Your Majesty, you and I are both men of the navy. This year marks the 500 year anniversary of the Swedish navy. Yours has an even longer history. As coastal nations, both our countries have a special relationship with the sea and maritime environments:
Ports and shipping laid the foundations for our bilateral relations.
Earlier today, we visited the Vasa ship, whose master shipbuilder came from the Netherlands. Unfortunately, the Swedes took over the construction of the ship – we all know what happened after that…
And, still today, through well-known maritime terms, Dutch is present in the Swedish language with words like kajuta, durk, reling, babord and styrbord.

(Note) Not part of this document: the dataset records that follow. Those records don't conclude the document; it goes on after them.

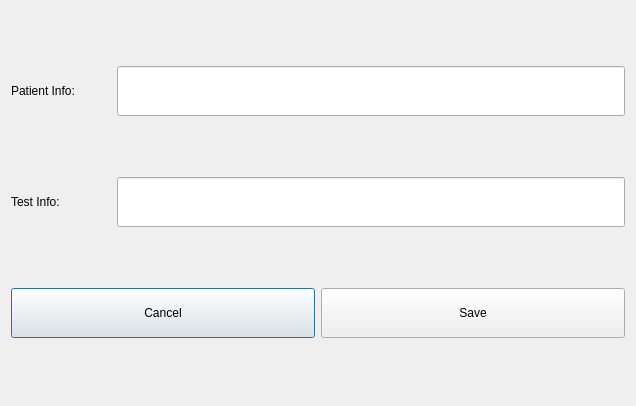
Qt form settingsdialog.ui (chriskonstad/thumbarea) before a commit.
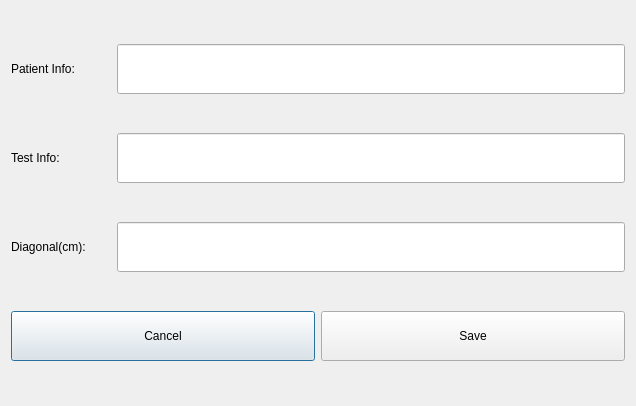
The same form after that commit.

Commit message: I think I fixed the CTD (crash to desktop) bug that happened sometimes when I clicked the "save" button in SettingsDialog.  I haven't had it affect me in a little while after I added some code to the function that calls SettingsDialog. Added the ability to set the diagonal centimeter distance of the app (NOT THE ENTIRE SCREEN).

The edit to the form file:
```diff
--- a/settingsdialog.ui
+++ b/settingsdialog.ui
@@ -71,6 +71,33 @@
    <item>
     <layout class="QHBoxLayout" name="horizontalLayout">
      <item>
+      <widget class="QLabel" name="label_3">
+       <property name="minimumSize">
+        <size>
+         <width>100</width>
+         <height>50</height>
+        </size>
+       </property>
+       <property name="text">
+        <string>Diagonal(cm):</string>
+       </property>
+      </widget>
+     </item>
+     <item>
+      <widget class="QLineEdit" name="leDiagonalCM">
+       <property name="minimumSize">
+        <size>
+         <width>0</width>
+         <height>50</height>
+        </size>
+       </property>
+      </widget>
+     </item>
+    </layout>
+   </item>
+   <item>
+    <layout class="QHBoxLayout" name="horizontalLayout_4">
+     <item>
       <widget class="QPushButton" name="pbCancel">
        <property name="minimumSize">
         <size>
```
The commit also changes 5 other files.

Through the centuries, Dutch soldiers, industrialists, merchants and craftsmen have made important contributions to Sweden. During this state visit, we will pay homage to them. For example, we will visit the city of Gothenburg, whose construction was made possible by Dutch architects.
But, just as importantly, we will also look to the future. We will discuss how to achieve a greener and more sustainable future together, and how to develop our 400-year old cooperation into a future and modern partnership.
We are gathered this evening here in the Gallery of Karl XI. In the further end of this room, known as the Peace Cabinet, you can see a phrase in Latin painted in the ceiling: Praestat pax mille triumphis – Peace is better than a thousand victories.
This state visit takes place at a time when the world is facing exceptional challenges. A time that reminds us, that peace cannot be taken for granted.
Russia’s unjustified and unprovoked aggression against Ukraine is causing immense human suffering, and has forced us to re-think the way we defend peace and security in Europe. Its consequences are global, including severe impacts on food and energy security.
In times like these, close friendships and strong partnerships are more important than ever.
Your Majesties: This state visit manifests the close bond between our countries, and lays the ground for further cooperation and progress. Once again, it is my great joy to extend to you a very warm welcome to Sweden.
To Your Majesties,
to the continued friendship between our two Houses,
and to the happiness and prosperity of the people of the Kingdom of the Netherlands,
I now propose a toast!